Work required: Write out each entry below exactly. Do not include the images.
---------- Data supplied ----------
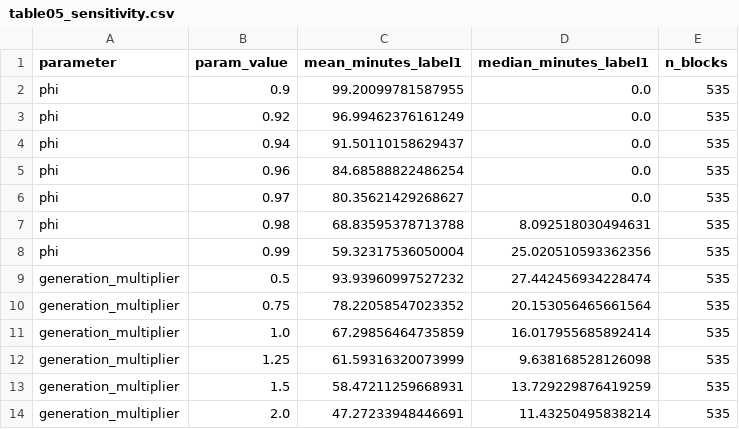
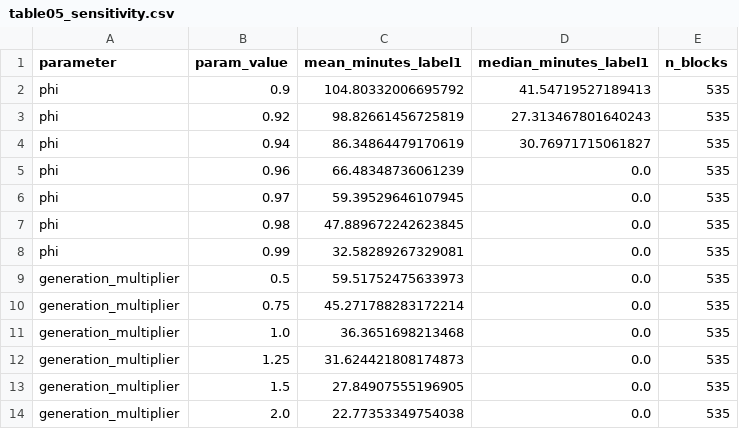
Before and after one commit to vanamagautam24/co2-occupancy-duration-inference-paper, a CSV file: research_outputs/tables/table05_sensitivity.csv, drawn as a sheet.

```diff
--- a/research_outputs/tables/table05_sensitivity.csv
+++ b/research_outputs/tables/table05_sensitivity.csv
@@ -1,14 +1,14 @@
 parameter,param_value,mean_minutes_label1,median_minutes_label1,n_blocks
-phi,0.9,99.20099781587955,0.0,535
-phi,0.92,96.99462376161249,0.0,535
-phi,0.94,91.50110158629437,0.0,535
-phi,0.96,84.68588822486254,0.0,535
-phi,0.97,80.35621429268627,0.0,535
-phi,0.98,68.83595378713788,8.092518030494631,535
-phi,0.99,59.32317536050004,25.020510593362356,535
-generation_multiplier,0.5,93.93960997527232,27.442456934228474,535
-generation_multiplier,0.75,78.22058547023352,20.153056465661564,535
-generation_multiplier,1.0,67.29856464735859,16.017955685892414,535
-generation_multiplier,1.25,61.59316320073999,9.638168528126098,535
-generation_multiplier,1.5,58.47211259668931,13.729229876419259,535
-generation_multiplier,2.0,47.27233948446691,11.43250495838214,535
+phi,0.9,104.80332006695792,41.54719527189413,535
+phi,0.92,98.82661456725819,27.313467801640243,535
+phi,0.94,86.34864479170619,30.76971715061827,535
+phi,0.96,66.48348736061239,0.0,535
+phi,0.97,59.39529646107945,0.0,535
+phi,0.98,47.889672242623845,0.0,535
+phi,0.99,32.58289267329081,0.0,535
+generation_multiplier,0.5,59.51752475633973,0.0,535
+generation_multiplier,0.75,45.271788283172214,0.0,535
+generation_multiplier,1.0,36.3651698213468,0.0,535
+generation_multiplier,1.25,31.624421808174873,0.0,535
+generation_multiplier,1.5,27.84907555196905,0.0,535
+generation_multiplier,2.0,22.77353349754038,0.0,535
```
Also changed, not shown: research_outputs/estimator/daily_estimates.csv, research_outputs/estimator/individual_summary.csv, 40 other files.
----------
Solution for this exercise:
Before and after one commit to vanamagautam24/co2-occupancy-duration-inference-paper, a CSV file: research_outputs/tables/table05_sensitivity.csv, drawn as a sheet.

```diff
--- a/research_outputs/tables/table05_sensitivity.csv
+++ b/research_outputs/tables/table05_sensitivity.csv
@@ -1,14 +1,14 @@
 parameter,param_value,mean_minutes_label1,median_minutes_label1,n_blocks
-phi,0.9,99.20099781587955,0.0,535
-phi,0.92,96.99462376161249,0.0,535
-phi,0.94,91.50110158629437,0.0,535
-phi,0.96,84.68588822486254,0.0,535
-phi,0.97,80.35621429268627,0.0,535
-phi,0.98,68.83595378713788,8.092518030494631,535
-phi,0.99,59.32317536050004,25.020510593362356,535
-generation_multiplier,0.5,93.93960997527232,27.442456934228474,535
-generation_multiplier,0.75,78.22058547023352,20.153056465661564,535
-generation_multiplier,1.0,67.29856464735859,16.017955685892414,535
-generation_multiplier,1.25,61.59316320073999,9.638168528126098,535
-generation_multiplier,1.5,58.47211259668931,13.729229876419259,535
-generation_multiplier,2.0,47.27233948446691,11.43250495838214,535
+phi,0.9,104.80332006695792,41.54719527189413,535
+phi,0.92,98.82661456725819,27.313467801640243,535
+phi,0.94,86.34864479170619,30.76971715061827,535
+phi,0.96,66.48348736061239,0.0,535
+phi,0.97,59.39529646107945,0.0,535
+phi,0.98,47.889672242623845,0.0,535
+phi,0.99,32.58289267329081,0.0,535
+generation_multiplier,0.5,59.51752475633973,0.0,535
+generation_multiplier,0.75,45.271788283172214,0.0,535
+generation_multiplier,1.0,36.3651698213468,0.0,535
+generation_multiplier,1.25,31.624421808174873,0.0,535
+generation_multiplier,1.5,27.84907555196905,0.0,535
+generation_multiplier,2.0,22.77353349754038,0.0,535
```
Also changed, not shown: research_outputs/estimator/daily_estimates.csv, research_outputs/estimator/individual_summary.csv, 40 other files.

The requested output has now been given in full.